How to complete this task. What is needed is a copy of each line in the listing below that contains "import".

START Data

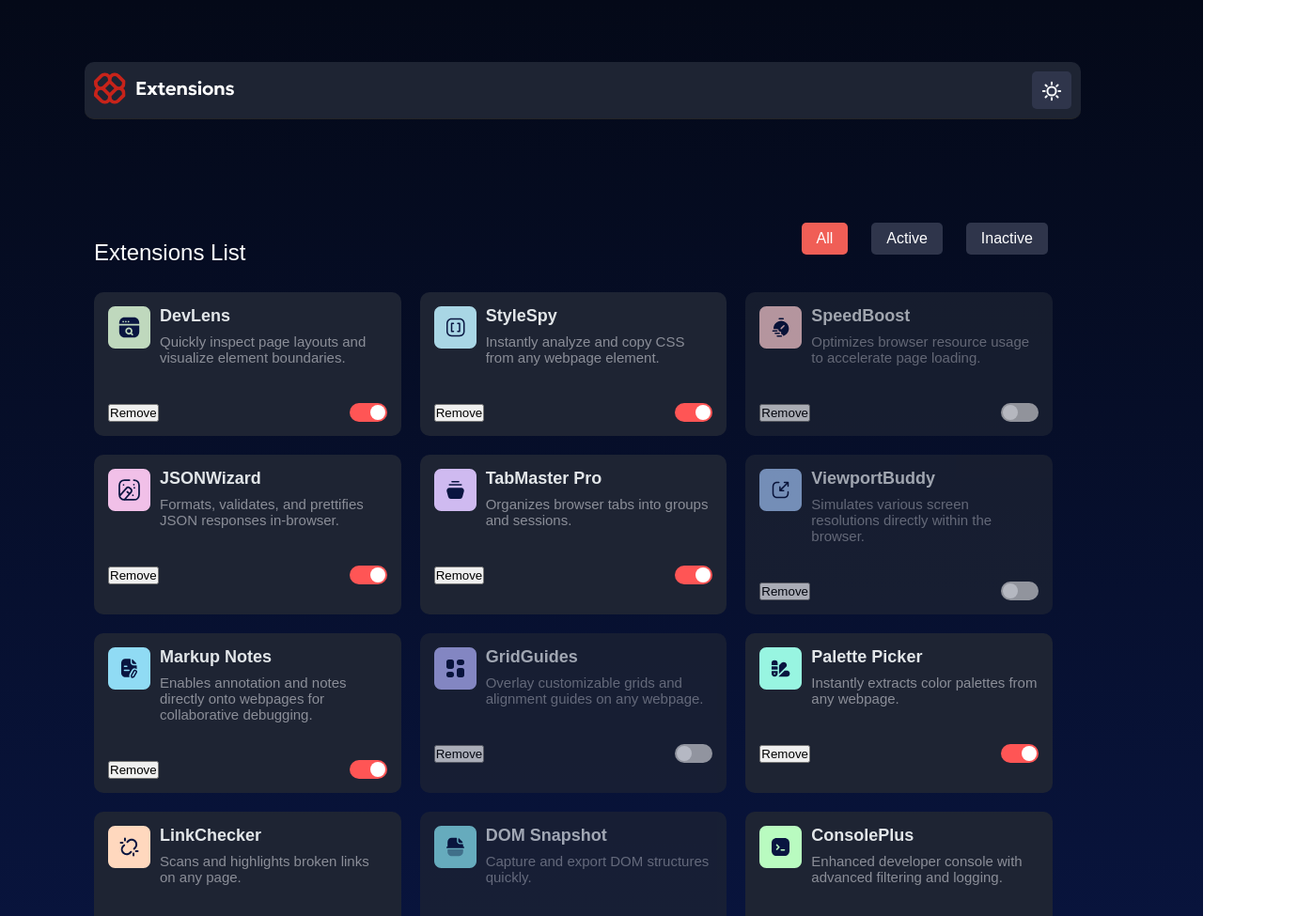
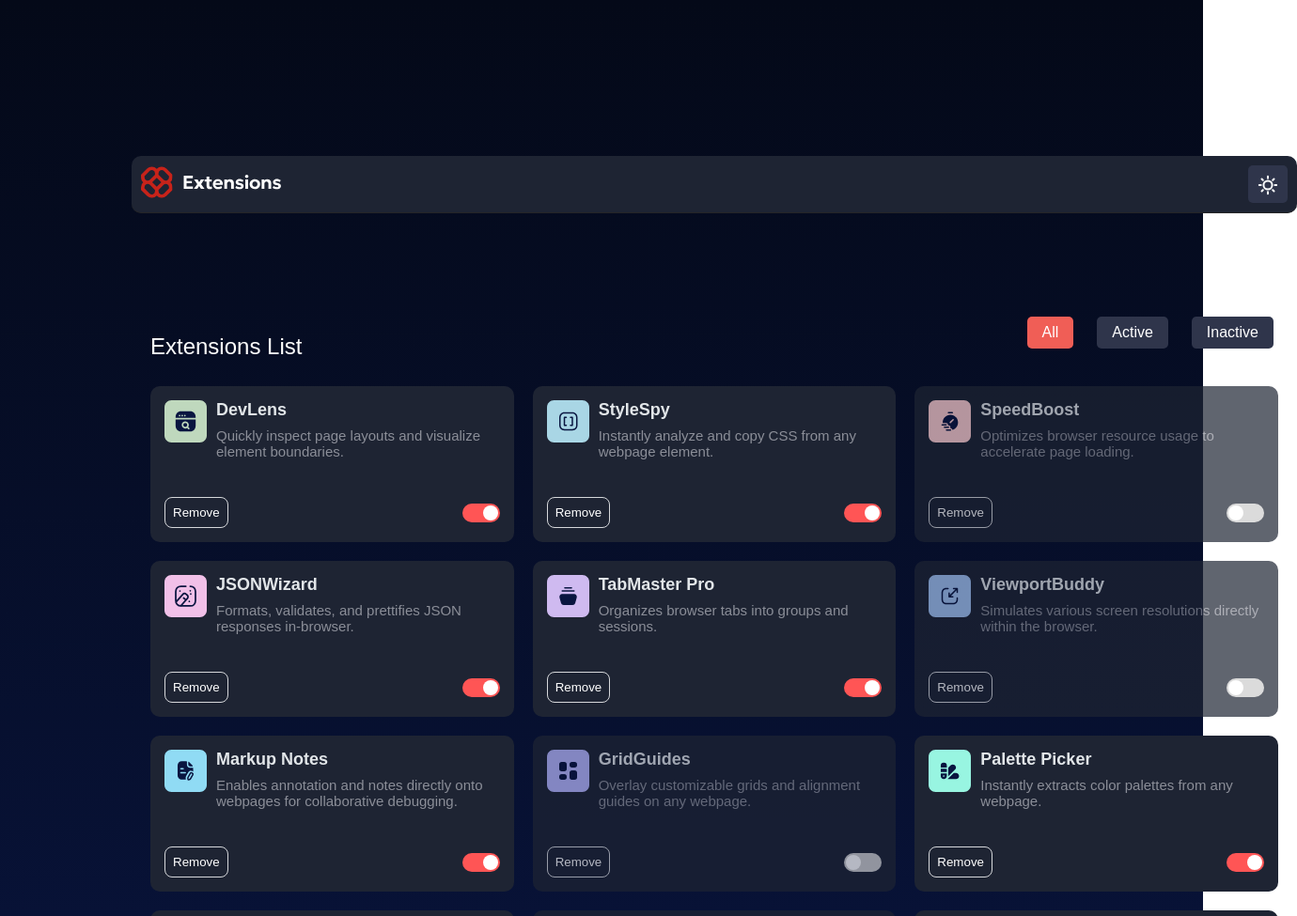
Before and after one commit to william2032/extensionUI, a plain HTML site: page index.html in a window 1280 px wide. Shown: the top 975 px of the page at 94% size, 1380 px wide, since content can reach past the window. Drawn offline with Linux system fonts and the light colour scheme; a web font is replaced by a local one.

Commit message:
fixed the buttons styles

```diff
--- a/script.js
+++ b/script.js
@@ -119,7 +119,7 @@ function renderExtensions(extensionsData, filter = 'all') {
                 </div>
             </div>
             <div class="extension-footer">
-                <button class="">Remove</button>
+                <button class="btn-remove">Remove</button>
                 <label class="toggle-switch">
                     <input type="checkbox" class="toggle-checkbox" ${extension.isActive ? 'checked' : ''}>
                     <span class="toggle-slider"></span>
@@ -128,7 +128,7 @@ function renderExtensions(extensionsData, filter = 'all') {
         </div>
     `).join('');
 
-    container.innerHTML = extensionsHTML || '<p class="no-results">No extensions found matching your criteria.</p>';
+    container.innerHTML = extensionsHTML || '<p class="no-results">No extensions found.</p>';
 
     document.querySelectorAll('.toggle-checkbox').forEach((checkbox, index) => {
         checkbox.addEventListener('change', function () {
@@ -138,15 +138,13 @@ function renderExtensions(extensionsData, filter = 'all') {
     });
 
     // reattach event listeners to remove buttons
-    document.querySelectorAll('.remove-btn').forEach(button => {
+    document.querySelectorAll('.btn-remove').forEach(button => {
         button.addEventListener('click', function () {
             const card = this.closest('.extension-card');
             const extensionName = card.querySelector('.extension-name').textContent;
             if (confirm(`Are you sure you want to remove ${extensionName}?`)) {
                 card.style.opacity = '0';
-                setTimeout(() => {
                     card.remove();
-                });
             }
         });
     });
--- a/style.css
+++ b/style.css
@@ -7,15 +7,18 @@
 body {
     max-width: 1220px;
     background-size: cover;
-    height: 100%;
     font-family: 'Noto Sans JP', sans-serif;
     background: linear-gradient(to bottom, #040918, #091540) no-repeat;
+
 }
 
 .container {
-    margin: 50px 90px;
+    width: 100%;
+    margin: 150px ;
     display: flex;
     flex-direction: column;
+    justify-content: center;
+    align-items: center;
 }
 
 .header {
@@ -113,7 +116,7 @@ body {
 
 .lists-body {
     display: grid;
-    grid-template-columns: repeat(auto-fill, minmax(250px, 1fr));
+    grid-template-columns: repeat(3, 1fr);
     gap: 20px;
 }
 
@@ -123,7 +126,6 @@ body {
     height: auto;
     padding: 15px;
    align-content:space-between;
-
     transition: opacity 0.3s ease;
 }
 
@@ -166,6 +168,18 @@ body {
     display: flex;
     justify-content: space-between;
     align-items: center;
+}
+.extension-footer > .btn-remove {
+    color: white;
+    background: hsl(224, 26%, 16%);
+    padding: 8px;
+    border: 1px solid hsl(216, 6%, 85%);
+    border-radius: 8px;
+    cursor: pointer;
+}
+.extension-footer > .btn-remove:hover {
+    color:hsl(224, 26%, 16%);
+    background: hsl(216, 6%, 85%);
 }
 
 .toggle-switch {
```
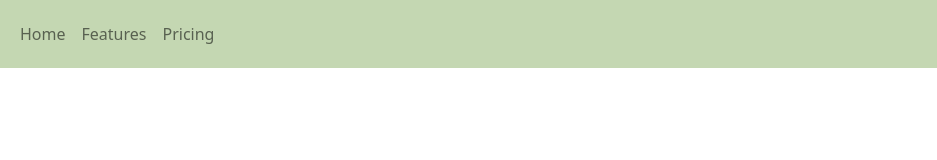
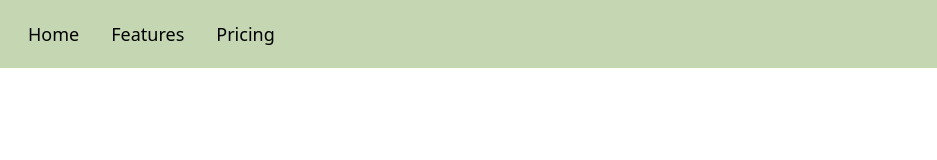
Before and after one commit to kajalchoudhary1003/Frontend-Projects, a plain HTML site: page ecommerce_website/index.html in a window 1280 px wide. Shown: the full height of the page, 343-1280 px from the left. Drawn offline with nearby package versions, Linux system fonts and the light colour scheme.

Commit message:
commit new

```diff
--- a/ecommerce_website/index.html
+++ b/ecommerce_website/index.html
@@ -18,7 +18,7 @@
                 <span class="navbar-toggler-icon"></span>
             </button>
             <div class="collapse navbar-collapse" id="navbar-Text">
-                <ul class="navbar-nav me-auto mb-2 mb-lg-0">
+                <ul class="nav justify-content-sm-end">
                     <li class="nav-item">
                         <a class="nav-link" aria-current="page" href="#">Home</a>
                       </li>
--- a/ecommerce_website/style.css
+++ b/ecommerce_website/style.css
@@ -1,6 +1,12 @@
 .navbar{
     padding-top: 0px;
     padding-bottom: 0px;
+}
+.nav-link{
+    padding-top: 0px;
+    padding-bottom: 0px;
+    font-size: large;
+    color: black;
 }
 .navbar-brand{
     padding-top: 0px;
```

END Data
START Data

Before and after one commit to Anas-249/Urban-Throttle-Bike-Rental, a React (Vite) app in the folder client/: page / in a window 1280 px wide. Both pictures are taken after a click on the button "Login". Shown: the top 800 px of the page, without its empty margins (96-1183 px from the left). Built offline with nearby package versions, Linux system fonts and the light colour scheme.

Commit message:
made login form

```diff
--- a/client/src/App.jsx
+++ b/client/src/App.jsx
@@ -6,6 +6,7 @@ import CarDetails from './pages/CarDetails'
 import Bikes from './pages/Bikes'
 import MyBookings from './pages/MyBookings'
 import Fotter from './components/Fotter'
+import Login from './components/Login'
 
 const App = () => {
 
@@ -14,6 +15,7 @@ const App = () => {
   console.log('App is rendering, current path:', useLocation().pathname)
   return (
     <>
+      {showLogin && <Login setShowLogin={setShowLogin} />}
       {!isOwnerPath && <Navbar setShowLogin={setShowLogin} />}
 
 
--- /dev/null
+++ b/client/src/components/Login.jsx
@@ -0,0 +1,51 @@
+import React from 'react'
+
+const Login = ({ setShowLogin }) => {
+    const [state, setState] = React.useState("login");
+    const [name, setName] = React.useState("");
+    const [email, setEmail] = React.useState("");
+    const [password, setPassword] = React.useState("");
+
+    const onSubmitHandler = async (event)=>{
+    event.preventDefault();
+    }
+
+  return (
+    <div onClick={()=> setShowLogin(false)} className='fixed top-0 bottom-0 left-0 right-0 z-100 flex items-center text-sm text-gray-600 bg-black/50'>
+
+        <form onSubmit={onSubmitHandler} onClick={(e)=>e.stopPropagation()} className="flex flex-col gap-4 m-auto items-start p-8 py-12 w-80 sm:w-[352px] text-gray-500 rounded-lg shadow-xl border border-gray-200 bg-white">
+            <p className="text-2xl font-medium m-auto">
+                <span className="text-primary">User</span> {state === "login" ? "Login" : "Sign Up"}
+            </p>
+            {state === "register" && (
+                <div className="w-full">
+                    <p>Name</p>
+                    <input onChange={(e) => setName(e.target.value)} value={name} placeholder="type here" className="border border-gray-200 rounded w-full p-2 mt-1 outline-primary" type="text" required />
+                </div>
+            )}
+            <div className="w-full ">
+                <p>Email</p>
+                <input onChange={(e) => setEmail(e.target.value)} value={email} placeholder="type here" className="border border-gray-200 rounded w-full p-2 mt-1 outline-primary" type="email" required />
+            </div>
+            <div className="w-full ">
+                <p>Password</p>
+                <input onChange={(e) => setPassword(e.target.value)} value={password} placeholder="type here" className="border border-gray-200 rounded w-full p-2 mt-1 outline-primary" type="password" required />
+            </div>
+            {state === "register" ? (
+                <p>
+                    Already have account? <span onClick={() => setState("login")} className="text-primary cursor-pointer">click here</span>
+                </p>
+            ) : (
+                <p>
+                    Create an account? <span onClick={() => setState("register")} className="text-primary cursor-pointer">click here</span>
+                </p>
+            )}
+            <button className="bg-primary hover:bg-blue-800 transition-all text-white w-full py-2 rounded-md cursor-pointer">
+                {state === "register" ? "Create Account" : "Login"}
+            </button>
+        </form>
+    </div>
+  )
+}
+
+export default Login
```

END Data

Answer.
@@ -6,6 +6,7 @@ import CarDetails from './pages/CarDetails'
 import Bikes from './pages/Bikes'
 import MyBookings from './pages/MyBookings'
 import Fotter from './components/Fotter'
+import Login from './components/Login'
+import React from 'react'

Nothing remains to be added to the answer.